Gulf of Finland from the Fortress of Suomenlinna

When we reached the lower fortifications, on the furthest extent of the island, Julian began walking with his hands clasped behind his back, as if he were a general inspecting his troops.

Julian inspects the Fortress of Suomenlinna
Julian inspects the Fortress of Suomenlinna
Julian inspects the guns at the Fortress of Suomenlinna
Julian inspects the guns at the Fortress of Suomenlinna

As we walked around the fortifications, past the small guns on the small gunports on the side of the island, connected to other guns built into the masonry wall at regular intervals, to I tried to imagine what the fortress was like while it was active.
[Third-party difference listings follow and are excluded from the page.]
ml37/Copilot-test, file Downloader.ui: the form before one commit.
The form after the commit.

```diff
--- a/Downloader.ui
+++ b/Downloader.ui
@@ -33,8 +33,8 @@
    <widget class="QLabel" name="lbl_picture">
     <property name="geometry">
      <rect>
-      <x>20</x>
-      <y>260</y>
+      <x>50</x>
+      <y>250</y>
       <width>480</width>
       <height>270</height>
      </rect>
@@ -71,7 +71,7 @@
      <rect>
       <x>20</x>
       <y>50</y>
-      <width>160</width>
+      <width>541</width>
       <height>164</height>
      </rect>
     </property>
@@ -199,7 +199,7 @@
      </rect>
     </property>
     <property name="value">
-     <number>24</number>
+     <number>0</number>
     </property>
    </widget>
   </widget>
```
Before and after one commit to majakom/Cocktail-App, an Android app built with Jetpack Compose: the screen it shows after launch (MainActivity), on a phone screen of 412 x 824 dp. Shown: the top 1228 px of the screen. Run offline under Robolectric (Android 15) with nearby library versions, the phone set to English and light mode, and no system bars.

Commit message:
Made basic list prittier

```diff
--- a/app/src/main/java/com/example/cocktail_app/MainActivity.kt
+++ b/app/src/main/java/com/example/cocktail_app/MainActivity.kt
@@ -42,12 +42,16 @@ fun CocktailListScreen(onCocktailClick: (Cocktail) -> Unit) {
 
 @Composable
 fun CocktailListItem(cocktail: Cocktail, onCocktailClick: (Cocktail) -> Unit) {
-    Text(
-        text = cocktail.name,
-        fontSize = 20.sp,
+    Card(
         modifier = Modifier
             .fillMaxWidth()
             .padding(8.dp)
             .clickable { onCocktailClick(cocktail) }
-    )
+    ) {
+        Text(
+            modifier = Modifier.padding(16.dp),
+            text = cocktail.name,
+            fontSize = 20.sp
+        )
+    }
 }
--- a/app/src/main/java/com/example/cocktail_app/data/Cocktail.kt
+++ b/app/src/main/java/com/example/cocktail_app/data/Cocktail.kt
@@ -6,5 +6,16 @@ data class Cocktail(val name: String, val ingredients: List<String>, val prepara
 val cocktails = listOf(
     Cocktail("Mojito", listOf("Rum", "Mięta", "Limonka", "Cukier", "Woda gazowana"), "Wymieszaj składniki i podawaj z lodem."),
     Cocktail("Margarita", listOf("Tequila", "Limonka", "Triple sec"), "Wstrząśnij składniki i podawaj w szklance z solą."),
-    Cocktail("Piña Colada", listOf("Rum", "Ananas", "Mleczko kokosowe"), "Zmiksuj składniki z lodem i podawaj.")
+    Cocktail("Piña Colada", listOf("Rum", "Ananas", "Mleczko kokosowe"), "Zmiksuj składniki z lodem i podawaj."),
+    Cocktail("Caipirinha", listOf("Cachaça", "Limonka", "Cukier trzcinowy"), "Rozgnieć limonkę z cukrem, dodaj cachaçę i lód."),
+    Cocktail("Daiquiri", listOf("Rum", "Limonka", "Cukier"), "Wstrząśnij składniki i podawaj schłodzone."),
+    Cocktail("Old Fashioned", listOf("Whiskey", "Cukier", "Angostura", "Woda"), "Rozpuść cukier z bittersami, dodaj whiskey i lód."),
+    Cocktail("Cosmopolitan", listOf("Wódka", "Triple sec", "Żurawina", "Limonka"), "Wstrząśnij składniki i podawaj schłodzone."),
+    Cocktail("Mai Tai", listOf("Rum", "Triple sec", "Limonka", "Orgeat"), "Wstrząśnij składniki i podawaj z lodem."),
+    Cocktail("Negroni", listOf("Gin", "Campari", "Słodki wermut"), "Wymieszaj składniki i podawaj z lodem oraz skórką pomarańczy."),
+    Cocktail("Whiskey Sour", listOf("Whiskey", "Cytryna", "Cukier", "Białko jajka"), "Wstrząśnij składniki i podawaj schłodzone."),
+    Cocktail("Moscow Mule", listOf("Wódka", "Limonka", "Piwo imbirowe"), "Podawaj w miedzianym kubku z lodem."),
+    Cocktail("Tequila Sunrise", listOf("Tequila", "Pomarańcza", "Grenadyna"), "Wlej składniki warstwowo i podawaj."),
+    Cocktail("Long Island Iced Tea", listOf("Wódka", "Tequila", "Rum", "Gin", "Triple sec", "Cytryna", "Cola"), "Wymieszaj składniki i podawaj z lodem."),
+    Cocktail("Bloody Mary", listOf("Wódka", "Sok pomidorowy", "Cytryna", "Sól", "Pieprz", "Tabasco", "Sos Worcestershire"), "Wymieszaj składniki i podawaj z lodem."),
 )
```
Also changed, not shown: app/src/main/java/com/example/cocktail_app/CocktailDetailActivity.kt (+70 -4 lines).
Fortifications at the Fortress of Suomenlinna
Fortifications at the Fortress of Suomenlinna
Fortifications at the Fortress of Suomenlinna
Fortifications at the Fortress of Suomenlinna

We headed back in the general direction of the ferry dock, though a different section of the island than we'd walked through before, and stopped by the massive drydock on the side of the island. It was originally built when the island was a Swedish fortress, and was expanded when Finland was a grand duchy of Russia. It's still in use today -- it felt like a decaying but still-in-use industrial site and had a couple of boats of various sizes mounted on blocks in the dock.

Drydock at the Fortress of Suomenlinna
Drydock at the Fortress of Suomenlinna

We stopped by the island's military museum, a fairly small museum filled with artifacts from Finland's wars with the Soviet Union. (Calvin liked the hardware; I was interested in both the hardware and the history.) The pictures and text on the walls explained modern Finland's complicated military history: it gained independence from Russia during the Soviet Revolution and immediately launched into its own civil war pitting the Reds and Whites against each other; though to Lenin's chagrin the Whites won and Finland did not join the Soviet Union. Finland took the opportunity afforded by the Second World War to wage a border war with the Soviet Union, forming an alliance of convenience with Nazi Germany, then dissolving the alliance when the tide of war shifted and making its own separate peace with the Soviet Union -- at the cost of a good chunk of territory on its eastern border. During the Cold War Finland stayed out of the continent's entangling alliances, reaching something of a realpolitik agreement with the Soviet Union: Finland had its own domestic policy (unlike the Soviet proxies in Eastern Europe) and stayed out of international policy. This arrangement continues to this day: Finland remains out of NATO but is a full member of the European Union, adopting the Euro and opening its borders as the part of the Schengen Area.

Drydock at the Fortress of Suomenlinna
Drydock at the Fortress of Suomenlinna

We headed back to the ferry dock and caught the ferry back to the mainland. We walked past the imposing (if a bit austere) Helsinki Cathedral. A small plaque next to the statue in the middle of the square in front of the church had a QR code pointing to a website with a video of an actor speaking as if he were the Russian tsar depicted in the statue -- though the English QR code took me to the Finnish video so I had to navigate to find the English video.

We took the metro to Just Vege for supper, then took the tram back to the central train station. We had to catch a bus back to our Airbnb, since a railway strike had shut down the suburban trains at 18:00. I made one last quick stop at our local market to make sure we had enough granola and milk for breakfast, and returned to the Airbnb to pack to leave Finland the next day.

For more photo from Suomenlinna and my last day in Finland, see Photos on 2017-08-14.
You always learn more from someone whom you disagree with.
- Dr. Shepherd, 23 August 1999